Task description. Every line of the entries below that includes "GridSearchCV" belongs in the answer, copied as written.
[Dataset records Boundary: Start]
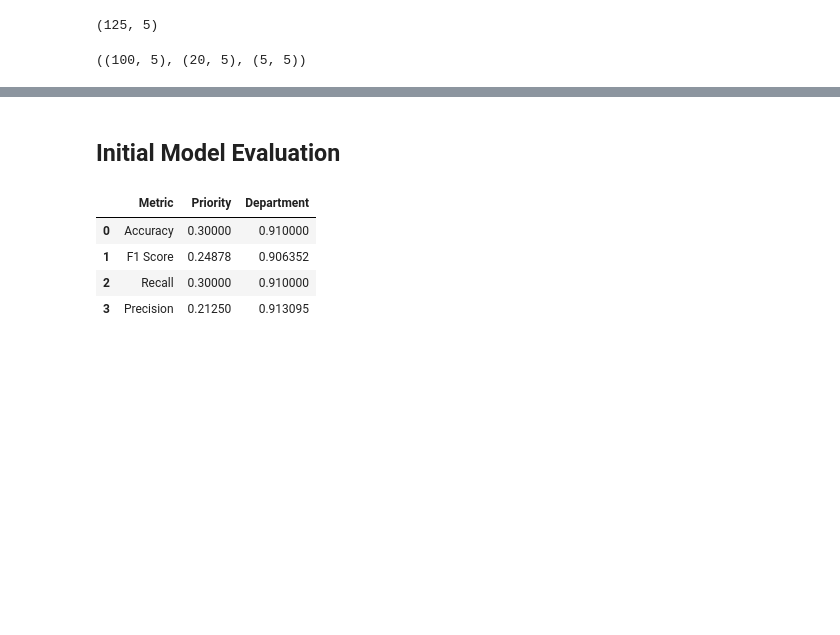
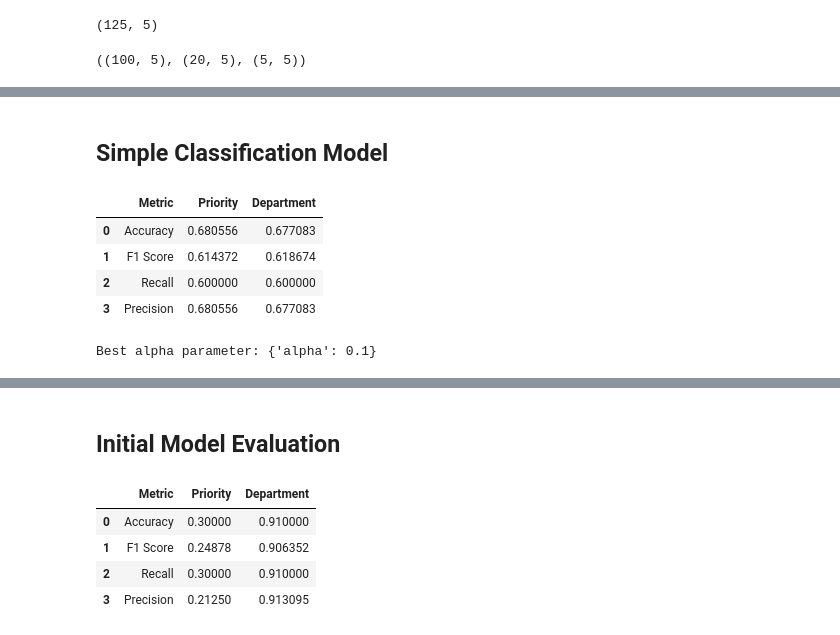
Before and after one commit to SaschaMet/AI-Projects, a Jupyter notebook: AI Support Agent/support-agent-eval.ipynb, the cells around one changed output, grey strips where cells are left out. Saved outputs shown, nothing was run; the diff lists cells and outputs as text; code cells hidden in the pictures; blank space fills up the shorter version.

Commit message:
Add simple naive bayes model to the Support Agent

```diff
--- a/AI Support Agent/support-agent-eval.ipynb
+++ b/AI Support Agent/support-agent-eval.ipynb
@@ -144 +148,72 @@ dfSummary(df_few_shot[["language", "department", "priority"]])
 [interactive output not drawn]
+# %% [markdown]
+## Simple Classification Model
+# %%
+# Combine 'subject' and 'text' into a single feature
+df["combined_text"] = df["subject"] + " " + df["text"]
+
+# Transform text data into numerical features
+vectorizer = CountVectorizer()
+X_train = vectorizer.fit_transform(df["combined_text"])
+y_train = df["department"]
+
+# Train a Multinomial Naive Bayes classifier
+nb_clf = MultinomialNB()
+nb_clf.fit(X_train, y_train)
+
+# Prepare validation data
+df_val["combined_text"] = df_val["subject"] + " " + df_val["text"]
+X_val = vectorizer.transform(df_val["combined_text"])
+y_val = df_val["department"]
+
+# Predict on validation data
+y_pred_nb = nb_clf.predict(X_val)
+
+# Evaluate the model
+# Generate classification report
+report = classification_report(y_val, y_pred_nb, output_dict=True)
+
+# Extract metrics for 'priority' and 'department'
+priority_metrics = report["macro avg"]
+department_metrics = report["weighted avg"]
+
+# Create a DataFrame to display the metrics
+metrics_df = pd.DataFrame(
+    {
+        "Metric": ["Accuracy", "F1 Score", "Recall", "Precision"],
+        "Priority": [
+            priority_metrics["precision"],
+            priority_metrics["f1-score"],
+            priority_metrics["recall"],
+            priority_metrics["precision"],
+        ],
+        "Department": [
+            department_metrics["precision"],
+            department_metrics["f1-score"],
+            department_metrics["recall"],
+            department_metrics["precision"],
+        ],
+    }
+)
+
+metrics_df
+# %% [output]
+|  | Metric | Priority | Department |
+| 0 | Accuracy | 0.680556 | 0.677083 |
+| 1 | F1 Score | 0.614372 | 0.618674 |
+| 2 | Recall | 0.600000 | 0.600000 |
+| 3 | Precision | 0.680556 | 0.677083 |
+# %%
+# Parameter tuning
+
+from sklearn.model_selection import GridSearchCV
+
+parameters = {
+    'alpha': [0.1, 0.5, 1.0, 2.0, 5.0]
+}
+
+grid_search = GridSearchCV(MultinomialNB(), parameters, cv=5)
+grid_search.fit(X_train, y_train)
+print("Best alpha parameter:", grid_search.best_params_)
+# %% [output]
+Best alpha parameter: {'alpha': 0.1}
```
Also changed, not shown: parts of 17 cells of this notebook.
[Dataset records Boundary: End]
Response to this exercise.
+from sklearn.model_selection import GridSearchCV
+grid_search = GridSearchCV(MultinomialNB(), parameters, cv=5)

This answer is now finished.